Some people speak as though Christian faith and suffering cannot exist together. They make very clear statements that if you have enough faith you will not suffer – that you will be physically healthy and financially wealthy. They believe that physical healing is ‘in the atonement’ – that is, that Jesus not only bore our sins in his physical body, but he also bore our physical ailments in his physical body - that as he hung on the cross he suffered every physical ailment known to humans. People who believe this believe that no Christian should ever be sick. People who believe this say that when a believer suffers the suffering is caused by some spiritual fault or spiritual lack in the believer.

Such a belief is totally out of sync with the historical narratives of the Bible which indicate that faithful men of God experienced intense and long-term suffering:

Job experienced every kind of human suffering [Job 1 & 2].

Paul suffered a long term physical condition [2Corinthians 12:7-10].

Timothy suffered a chronic stomach problem and on-going weaknesses [1Timothy 5:23].

Epaphroditus suffered a near fatal illness [Philippians 2:19-30].

The belief that God wants every Christian to be exempt from suffering is also out of sync with the Bible’s teaching that suffering is the status quo from Genesis 3 to Revelation 20. The Bible teaches that suffering is simply the way it is during this present age. This is true of the created world; this is true of unbelievers; this is true of believers. Even the indwelling Holy Spirit groans in agony because of our suffering [Romans 8:18-27]. The removal of suffering occurs only after the return of Christ and the final judgement. Regardless of what some Christians teach, we are not in heaven yet, and have no biblical grounds for expecting to enjoy in this pen-ultimate era, the freedom from suffering that is clearly promised us as part of the ultimate era - the new heavens and the new earth [Revelation 21:4].

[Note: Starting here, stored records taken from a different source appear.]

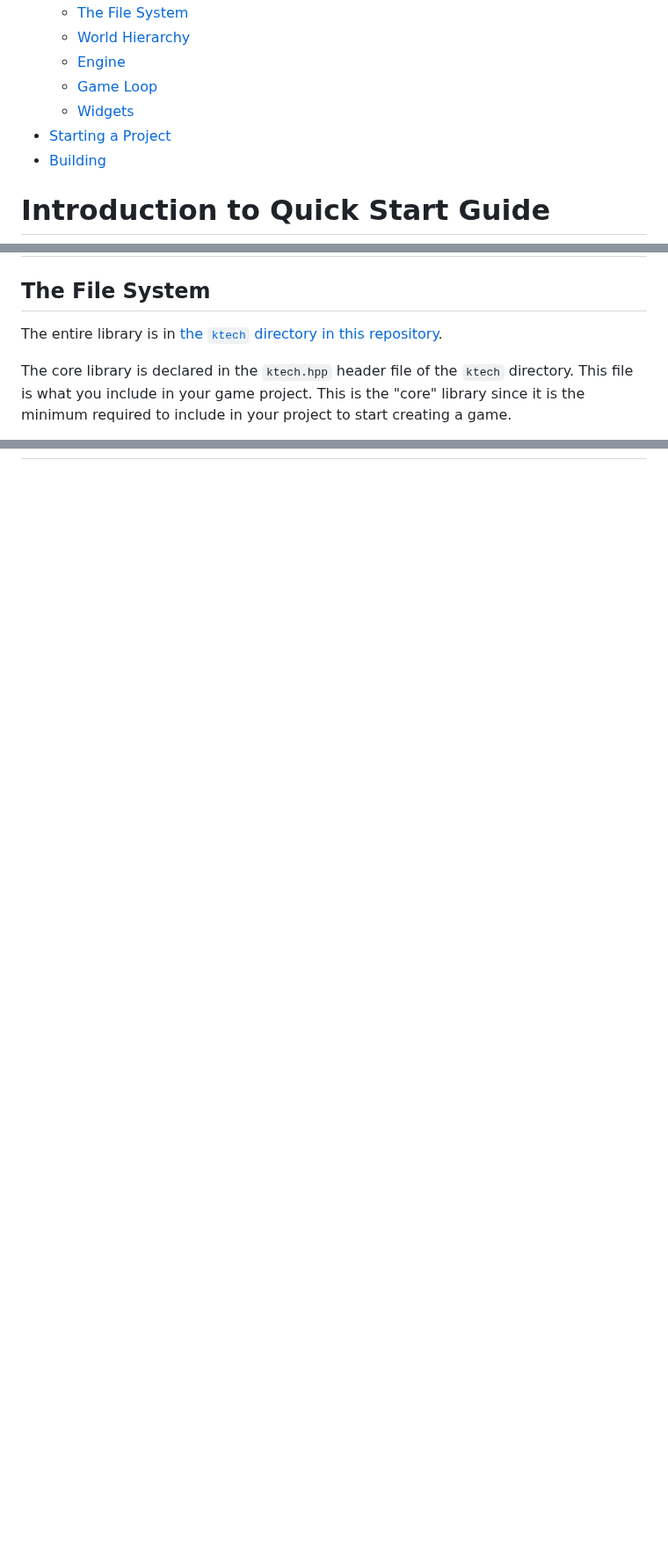
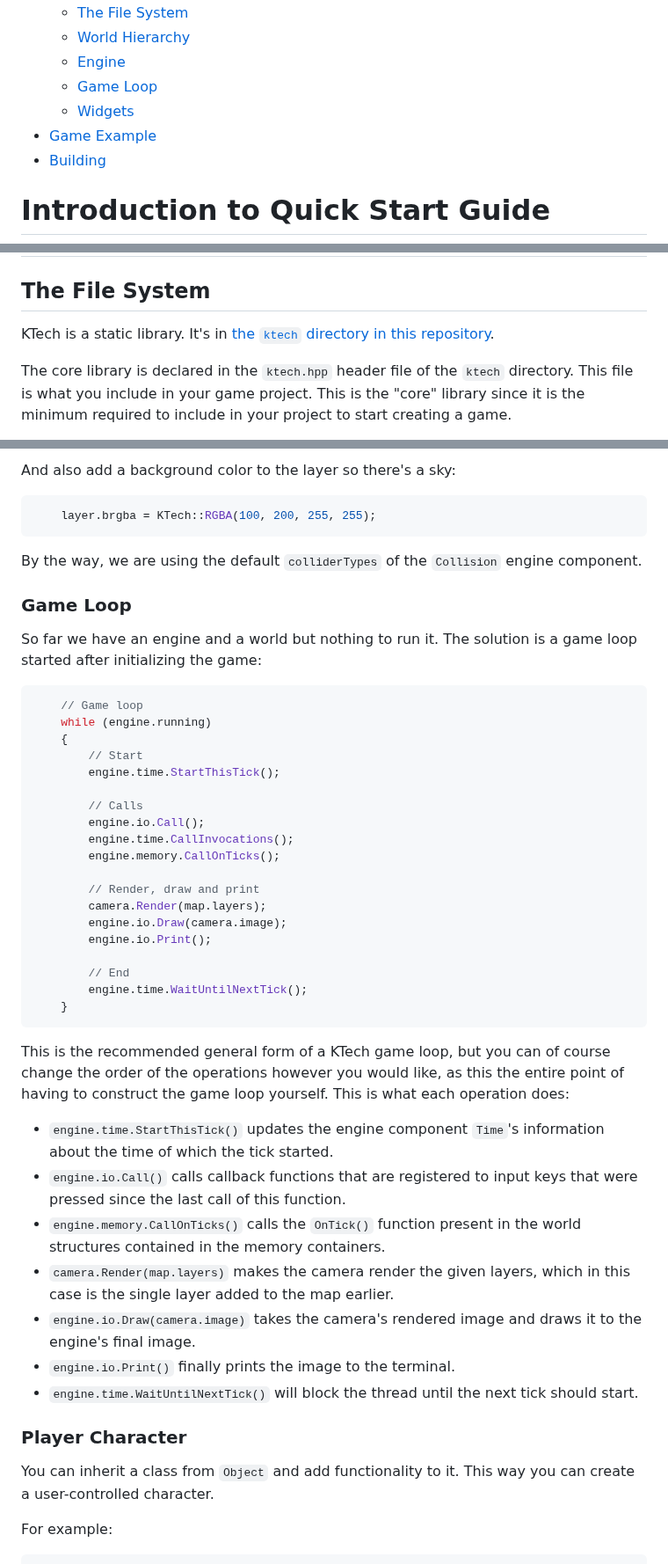
Before and after one commit to TheRealKaup/KTech, a Markdown page: quickstart.md, 3 parts joined by grey strips. Shown at 88% size. Drawn GitHub-style; blank space fills up the shorter version.

````diff
--- a/quickstart.md
+++ b/quickstart.md
@@ -8,7 +8,7 @@
   - [Engine](#engine)
   - [Game Loop](#game-loop)
   - [Widgets](#widgets)
-- [Starting a Project](#starting-a-project)
+- [Game Example](#game-example)
 - [Building](#building)
 
 # Introduction to Quick Start Guide
@@ -21,7 +21,7 @@ If you are looking for a concise tutorial, or the library reference, refer to th
 
 ## The File System
 
-The entire library is in [the `ktech` directory in this repository](https://github.com/TheRealKaup/KTech/tree/master/ktech).
+KTech is a static library. It's in [the `ktech` directory in this repository](https://github.com/TheRealKaup/KTech/tree/master/ktech).
 
 The core library is declared in the `ktech.hpp` header file of the `ktech` directory. This file is what you include in your game project. This is the "core" library since it is the minimum required to include in your project to start creating a game.
 
@@ -161,0 +231,49 @@ The currently available widgets are:
+And also add a background color to the layer so there's a sky:
+
+```c++
+	layer.brgba = KTech::RGBA(100, 200, 255, 255);
+```
+
+By the way, we are using the default `colliderTypes` of the `Collision` engine component.
+
+### Game Loop
+
+So far we have an engine and a world but nothing to run it. The solution is a game loop started after initializing the game:
+
+```c++
+	// Game loop
+	while (engine.running)
+	{
+		// Start
+		engine.time.StartThisTick();
+
+		// Calls
+		engine.io.Call();
+		engine.time.CallInvocations();
+		engine.memory.CallOnTicks();
+
+		// Render, draw and print
+		camera.Render(map.layers);
+		engine.io.Draw(camera.image);
+		engine.io.Print();
+
+		// End
+		engine.time.WaitUntilNextTick();
+	}
+```
+
+This is the recommended general form of a KTech game loop, but you can of course change the order of the operations however you would like, as this the entire point of having to construct the game loop yourself. This is what each operation does:
+- `engine.time.StartThisTick()` updates the engine component `Time`'s information about the time of which the tick started.
+- `engine.io.Call()` calls callback functions that are registered to input keys that were pressed since the last call of this function.
+- `engine.memory.CallOnTicks()` calls the `OnTick()` function present in the world structures contained in the memory containers.
+- `camera.Render(map.layers)` makes the camera render the given layers, which in this case is the single layer added to the map earlier.
+- `engine.io.Draw(camera.image)` takes the camera's rendered image and draws it to the engine's final image.
+- `engine.io.Print()` finally prints the image to the terminal.
+- `engine.time.WaitUntilNextTick()` will block the thread until the next tick should start.
+
+### Player Character
+
+You can inherit a class from `Object` and add functionality to it. This way you can create a user-controlled character.
+
+For example:
+
````
Also changed, not shown: other parts of quickstart.md (+78 -1 lines).
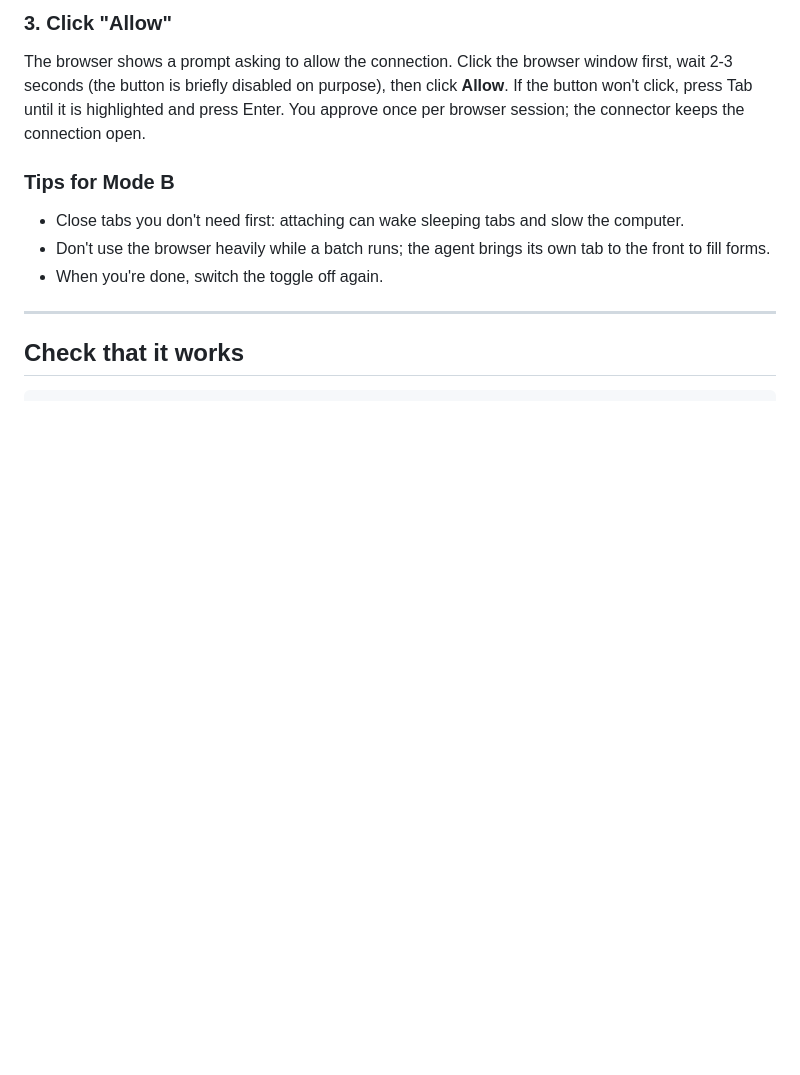
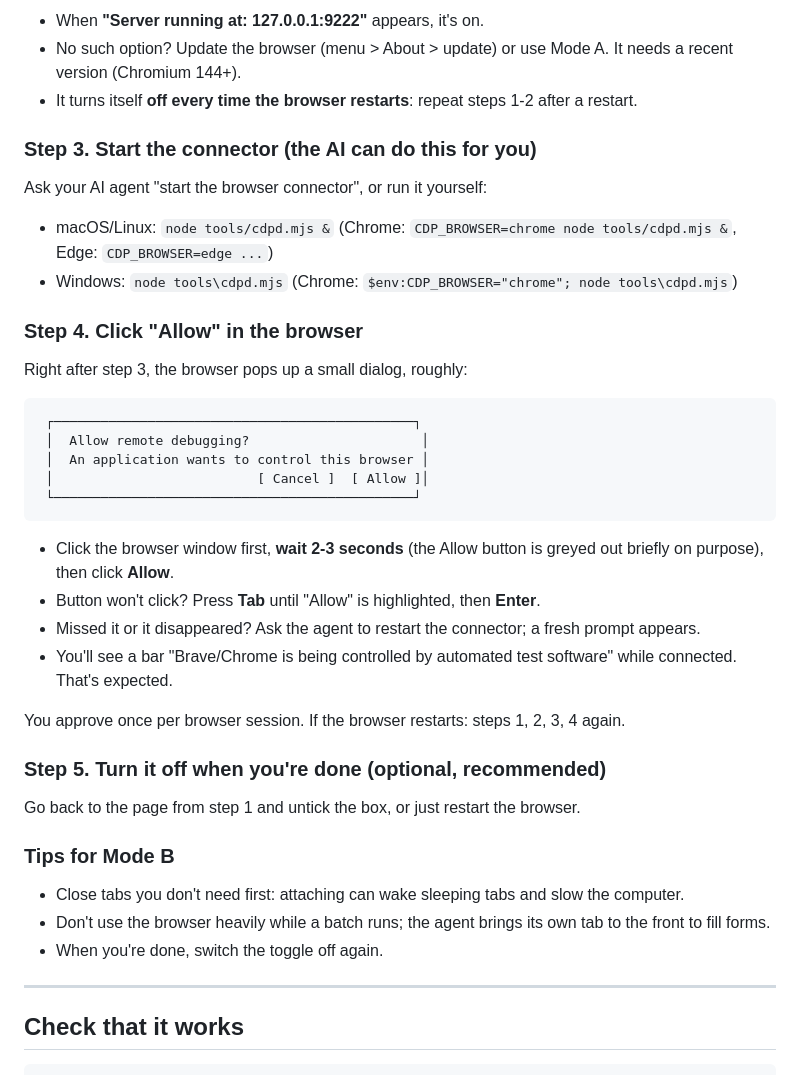
Before and after one commit to rayprastya/job-hunt, a Markdown page: docs/BROWSER.md, the part around the change printed below. GitHub-like rendering; blank space fills up the shorter version.

````diff
--- a/docs/BROWSER.md
+++ b/docs/BROWSER.md
@@ -61,8 +78,32 @@ It switches itself OFF whenever the browser restarts, so repeat this step after
 
-### 3. Click "Allow"
-The browser shows a prompt asking to allow the connection. Click the browser window first, wait 2-3 seconds
-(the button is briefly disabled on purpose), then click **Allow**. If the button won't click, press Tab until it is
-highlighted and press Enter. You approve once per browser session; the connector keeps the connection open.
+- When **"Server running at: 127.0.0.1:9222"** appears, it's on.
+- No such option? Update the browser (menu > About > update) or use Mode A. It needs a recent version (Chromium 144+).
+- It turns itself **off every time the browser restarts**: repeat steps 1-2 after a restart.
+
+### Step 3. Start the connector (the AI can do this for you)
+Ask your AI agent "start the browser connector", or run it yourself:
+- macOS/Linux: `node tools/cdpd.mjs &` (Chrome: `CDP_BROWSER=chrome node tools/cdpd.mjs &`, Edge: `CDP_BROWSER=edge ...`)
+- Windows: `node tools\cdpd.mjs` (Chrome: `$env:CDP_BROWSER="chrome"; node tools\cdpd.mjs`)
+
+### Step 4. Click "Allow" in the browser
+Right after step 3, the browser pops up a small dialog, roughly:
+
+```
+ ┌──────────────────────────────────────────────┐
+ │  Allow remote debugging?                      │
+ │  An application wants to control this browser │
+ │                          [ Cancel ]  [ Allow ]│
+ └──────────────────────────────────────────────┘
+```
+- Click the browser window first, **wait 2-3 seconds** (the Allow button is greyed out briefly on purpose), then click **Allow**.
+- Button won't click? Press **Tab** until "Allow" is highlighted, then **Enter**.
+- Missed it or it disappeared? Ask the agent to restart the connector; a fresh prompt appears.
+- You'll see a bar "Brave/Chrome is being controlled by automated test software" while connected. That's expected.
+
+You approve once per browser session. If the browser restarts: steps 1, 2, 3, 4 again.
+
+### Step 5. Turn it off when you're done (optional, recommended)
+Go back to the page from step 1 and untick the box, or just restart the browser.
 
 ### Tips for Mode B
 - Close tabs you don't need first: attaching can wake sleeping tabs and slow the computer.
````
Also changed, not shown: other parts of docs/BROWSER.md (+46 -29 lines), README.md (+8 -0 lines).
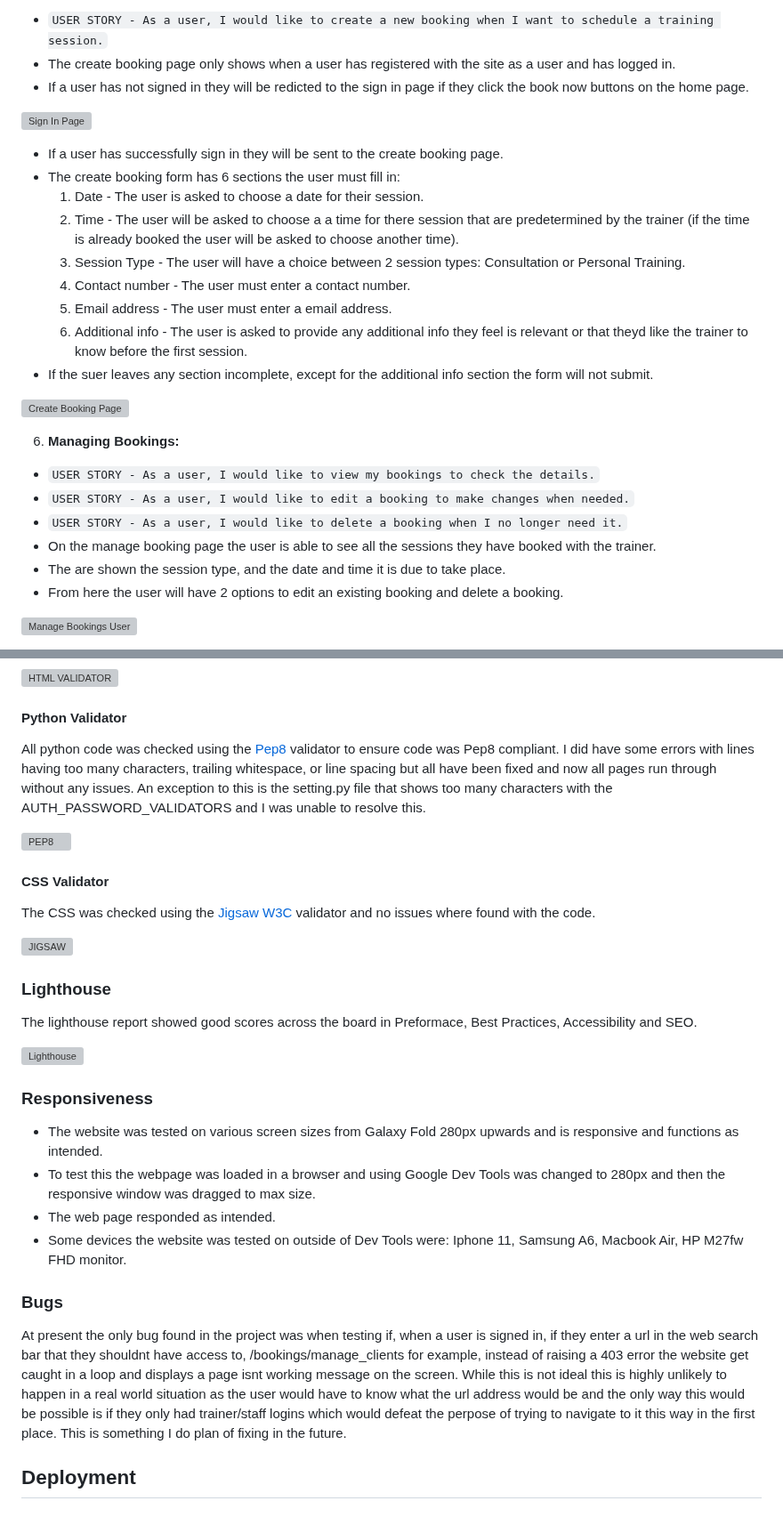
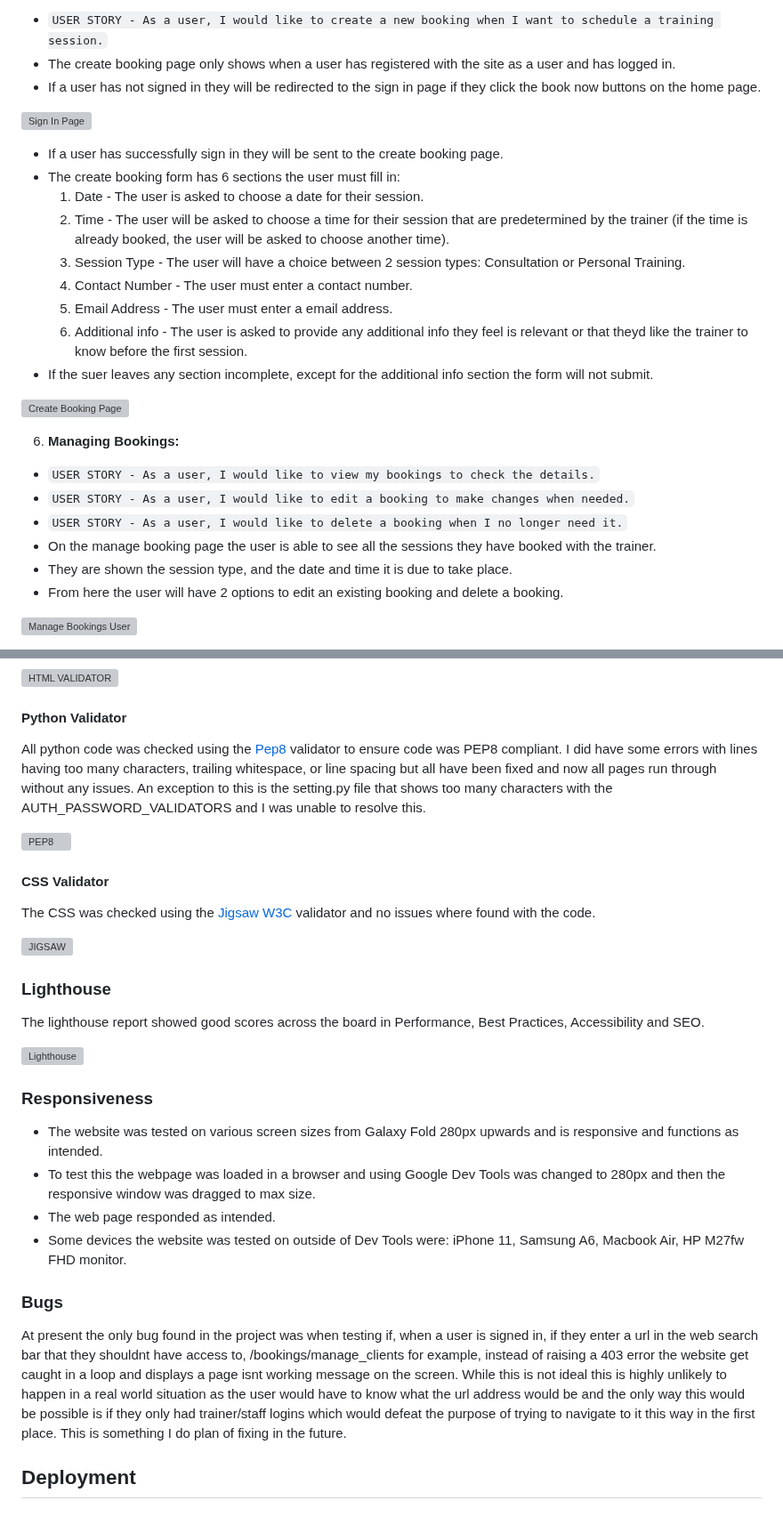
Before and after one commit to defridge/PP4-PT-Booking, a Markdown page: README.md, 2 parts joined by grey strips. Shown at 89% size. Rendered like a GitHub page; grey boxes are pictures that could not be loaded.

Commit message:
Added site link to readme and fixed grammer errors

```diff
--- a/README.md
+++ b/README.md
@@ -140,17 +140,17 @@ The Kanban board was created using GitHub projects and can be viewed [here](http
 5. **Create Booking:**
   - ``USER STORY - As a user, I would like to create a new booking when I want to schedule a training session.``
   - The create booking page only shows when a user has registered with the site as a user and has logged in.
-  - If a user has not signed in they will be redicted to the sign in page if they click the book now buttons on the home page.
+  - If a user has not signed in they will be redirected to the sign in page if they click the book now buttons on the home page.
 
   ![Sign In Page](docs/readme_images/signin.webp)
 
   - If a user has successfully sign in they will be sent to the create booking page.
   - The create booking form has 6 sections the user must fill in:
     1. Date - The user is asked to choose a date for their session.
-    2. Time - The user will be asked to choose a a time for there session that are predetermined by the trainer (if the time is already booked the user will be asked to choose another time).
+    2. Time - The user will be asked to choose a time for their session that are predetermined by the trainer (if the time is already booked, the user will be asked to choose another time).
     3. Session Type - The user will have a choice between 2 session types: Consultation or Personal Training.
-    4. Contact number - The user must enter a contact number.
-    5. Email address - The user must enter a email address.
+    4. Contact Number - The user must enter a contact number.
+    5. Email Address - The user must enter a email address.
     6. Additional info - The user is asked to provide any additional info they feel is relevant or that theyd like the trainer to know before the first session.
   - If the suer leaves any section incomplete, except for the additional info section the form will not submit.
 
@@ -161,7 +161,7 @@ The Kanban board was created using GitHub projects and can be viewed [here](http
   - ``USER STORY - As a user, I would like to edit a booking to make changes when needed.``
   - ``USER STORY - As a user, I would like to delete a booking when I no longer need it.``
   - On the manage booking page the user is able to see all the sessions they have booked with the trainer.
-  - The are shown the session type, and the date and time it is due to take place.
+  - They are shown the session type, and the date and time it is due to take place.
   - From here the user will have 2 options to edit an existing booking and delete a booking.
 
   ![Manage Bookings User](docs/readme_images/manage-bookings-user.webp)
@@ -743,7 +743,7 @@ There was some errors found with the form generated by Django's allauth signup p
 
 #### Python Validator
 
-All python code was checked using the [Pep8](https://pep8ci.herokuapp.com/) validator to ensure code was Pep8 compliant. I did have some errors with lines having too many characters, trailing whitespace, or line spacing but all have been fixed and now all pages run through without any issues. An exception to this is the setting.py file that shows too many characters with the AUTH_PASSWORD_VALIDATORS and I was unable to resolve this.
+All python code was checked using the [Pep8](https://pep8ci.herokuapp.com/) validator to ensure code was PEP8 compliant. I did have some errors with lines having too many characters, trailing whitespace, or line spacing but all have been fixed and now all pages run through without any issues. An exception to this is the setting.py file that shows too many characters with the AUTH_PASSWORD_VALIDATORS and I was unable to resolve this.
 
 ![PEP8](docs/readme_images/pep8.webp)
 
@@ -755,7 +755,7 @@ The CSS was checked using the [Jigsaw W3C](https://jigsaw.w3.org/css-validator/#
 
 ### Lighthouse
 
-The lighthouse report showed good scores across the board in Preformace, Best Practices, Accessibility and SEO.
+The lighthouse report showed good scores across the board in Performance, Best Practices, Accessibility and SEO.
 
 ![Lighthouse](docs/readme_images/lighthouse.webp)
 
@@ -764,11 +764,11 @@ The lighthouse report showed good scores across the board in Preformace, Best Pr
 - The website was tested on various screen sizes from Galaxy Fold 280px upwards and is responsive and functions as intended.
 - To test this the webpage was loaded in a browser and using Google Dev Tools was changed to 280px and then the responsive window was dragged to max size.
 - The web page responded as intended.
-- Some devices the website was tested on outside of Dev Tools were: Iphone 11, Samsung A6, Macbook Air, HP M27fw FHD monitor.
+- Some devices the website was tested on outside of Dev Tools were: iPhone 11, Samsung A6, Macbook Air, HP M27fw FHD monitor.
 
 ### Bugs
 
-At present the only bug found in the project was when testing if, when a user is signed in, if they enter a url in the web search bar that they shouldnt have access to, /bookings/manage_clients for example, instead of raising a 403 error the website get caught in a loop and displays a page isnt working message on the screen. While this is not ideal this is highly unlikely to happen in a real world situation as the user would have to know what the url address would be and the only way this would be possible is if they only had trainer/staff logins which would defeat the perpose of trying to navigate to it this way in the first place. This is something I do plan of fixing in the future.
+At present the only bug found in the project was when testing if, when a user is signed in, if they enter a url in the web search bar that they shouldnt have access to, /bookings/manage_clients for example, instead of raising a 403 error the website get caught in a loop and displays a page isnt working message on the screen. While this is not ideal this is highly unlikely to happen in a real world situation as the user would have to know what the url address would be and the only way this would be possible is if they only had trainer/staff logins which would defeat the purpose of trying to navigate to it this way in the first place. This is something I do plan of fixing in the future.
 
 ## Deployment
 
```
Also changed, not shown: other parts of README.md (+21 -21 lines).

In addition, those who acknowledge allegiance to Christ also suffer directly because of that allegiance. Neither Jesus nor his apostles thought this at all remarkable. Rather, it is to be expected. Those who belong to Jesus suffer the world’s rejection, just like Jesus. The Bible knows nothing of that kind of triumphalism that expects and tries to bring about Christian world dominion.

So Peter, in his first letter, focuses heavily on the suffering his readers were experiencing. While their absolutely certain present and future salvation is the cause of great, inexpressible and glorious joy, this joy is felt not because there is no suffering, but in the context of significant and sometimes intense suffering.

Peter sees no conflict or inconsistency in this. Faith does not somehow rule out suffering, rather faith exists in the midst of suffering. So Peter wrote:

‘In this you greatly rejoice, though now for a little while you may have had to suffer grief in all kinds of trials’ [1:6].

These few words reveal important truths about Christian suffering:

It is ‘now’ – in contrast to the complete salvation that will be revealed at the return of Christ.

It is ‘for a little while’ – it is limited in duration, in contrast to salvation, which is eternal. Also, it is limited in its size and extent, as Paul points out in 1Corinthians 10:13.

It is distressing. Paul uses the word lupeo – which means to be heavy-hearted, to grieve.

It comes in many forms – ‘all kinds’.

Its common component is pressure. The NIV reads ‘trials’. The KJV has ‘temptations’. The core meaning of the word is ‘pressure’. In the devil’s hand the pressure is aimed at forcing us to give in and give up on Jesus. In God’s hand the pressure proves the integrity of our faith.

Rather than faith in Christ and suffering being incompatible, the survival of our faith in Christ through the suffering confirms its validity.